**Task goal:** Filter the entries below, keeping every line that has the word "построения".
-- -- --
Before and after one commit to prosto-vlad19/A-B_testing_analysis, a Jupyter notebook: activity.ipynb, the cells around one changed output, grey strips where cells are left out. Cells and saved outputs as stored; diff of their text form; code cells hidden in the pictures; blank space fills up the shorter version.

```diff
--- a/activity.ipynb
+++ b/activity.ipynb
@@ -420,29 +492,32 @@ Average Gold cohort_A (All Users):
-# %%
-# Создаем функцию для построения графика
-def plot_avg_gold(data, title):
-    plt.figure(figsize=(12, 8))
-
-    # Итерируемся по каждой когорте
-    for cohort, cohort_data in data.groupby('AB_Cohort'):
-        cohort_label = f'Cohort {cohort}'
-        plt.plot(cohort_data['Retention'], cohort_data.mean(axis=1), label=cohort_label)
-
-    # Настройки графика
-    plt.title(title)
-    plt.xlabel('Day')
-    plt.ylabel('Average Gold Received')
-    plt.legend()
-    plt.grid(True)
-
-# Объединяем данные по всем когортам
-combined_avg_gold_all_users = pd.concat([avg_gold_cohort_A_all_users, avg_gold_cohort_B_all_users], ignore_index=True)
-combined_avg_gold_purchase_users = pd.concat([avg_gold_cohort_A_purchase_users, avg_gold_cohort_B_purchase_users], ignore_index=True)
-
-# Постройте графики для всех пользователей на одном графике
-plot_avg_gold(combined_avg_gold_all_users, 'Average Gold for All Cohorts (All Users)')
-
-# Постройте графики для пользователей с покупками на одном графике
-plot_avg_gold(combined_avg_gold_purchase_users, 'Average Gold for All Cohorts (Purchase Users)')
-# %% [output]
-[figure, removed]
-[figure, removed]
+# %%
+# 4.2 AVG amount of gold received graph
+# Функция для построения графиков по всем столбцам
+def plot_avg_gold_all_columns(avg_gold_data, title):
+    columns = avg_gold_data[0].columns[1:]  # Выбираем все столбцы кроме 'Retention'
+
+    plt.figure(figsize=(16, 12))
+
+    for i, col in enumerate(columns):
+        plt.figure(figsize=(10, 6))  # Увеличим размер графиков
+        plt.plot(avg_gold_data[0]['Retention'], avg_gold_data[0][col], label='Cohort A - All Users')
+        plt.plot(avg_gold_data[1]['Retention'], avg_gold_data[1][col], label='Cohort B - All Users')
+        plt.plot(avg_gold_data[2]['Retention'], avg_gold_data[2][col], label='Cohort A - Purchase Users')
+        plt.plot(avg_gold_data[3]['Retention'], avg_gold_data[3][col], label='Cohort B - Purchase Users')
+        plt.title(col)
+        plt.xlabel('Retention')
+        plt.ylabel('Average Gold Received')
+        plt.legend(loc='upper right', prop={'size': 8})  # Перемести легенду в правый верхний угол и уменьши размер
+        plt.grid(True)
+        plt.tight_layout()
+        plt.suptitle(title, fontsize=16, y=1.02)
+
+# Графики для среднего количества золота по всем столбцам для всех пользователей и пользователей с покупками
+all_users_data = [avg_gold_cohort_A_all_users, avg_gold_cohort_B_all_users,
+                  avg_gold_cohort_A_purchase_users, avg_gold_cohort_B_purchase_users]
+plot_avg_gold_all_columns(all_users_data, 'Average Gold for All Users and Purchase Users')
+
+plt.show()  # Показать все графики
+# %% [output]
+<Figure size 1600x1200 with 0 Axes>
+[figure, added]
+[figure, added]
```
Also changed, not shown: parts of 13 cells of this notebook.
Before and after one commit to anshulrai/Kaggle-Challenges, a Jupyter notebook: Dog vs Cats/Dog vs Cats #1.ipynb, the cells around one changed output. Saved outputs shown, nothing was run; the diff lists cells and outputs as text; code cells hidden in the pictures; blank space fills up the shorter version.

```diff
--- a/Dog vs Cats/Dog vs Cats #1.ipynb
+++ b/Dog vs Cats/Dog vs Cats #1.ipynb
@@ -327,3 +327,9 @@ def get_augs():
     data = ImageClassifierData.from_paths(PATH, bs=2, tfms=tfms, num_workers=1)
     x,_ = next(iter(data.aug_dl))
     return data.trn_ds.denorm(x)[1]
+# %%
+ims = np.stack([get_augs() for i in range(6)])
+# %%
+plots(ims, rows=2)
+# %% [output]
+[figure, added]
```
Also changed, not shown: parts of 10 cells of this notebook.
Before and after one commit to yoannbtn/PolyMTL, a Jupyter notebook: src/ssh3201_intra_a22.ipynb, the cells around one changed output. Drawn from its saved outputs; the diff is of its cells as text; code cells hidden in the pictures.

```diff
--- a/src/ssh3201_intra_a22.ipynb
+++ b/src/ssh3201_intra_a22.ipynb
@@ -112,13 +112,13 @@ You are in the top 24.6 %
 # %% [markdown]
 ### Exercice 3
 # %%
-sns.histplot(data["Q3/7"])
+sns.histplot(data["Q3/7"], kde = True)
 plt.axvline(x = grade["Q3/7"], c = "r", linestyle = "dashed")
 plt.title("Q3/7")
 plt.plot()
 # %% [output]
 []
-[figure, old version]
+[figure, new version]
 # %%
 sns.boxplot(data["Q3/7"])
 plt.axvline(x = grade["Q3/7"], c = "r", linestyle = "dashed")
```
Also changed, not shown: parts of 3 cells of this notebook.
-- -- --
**Finished task:**
-# Создаем функцию для построения графика
+# Функция для построения графиков по всем столбцам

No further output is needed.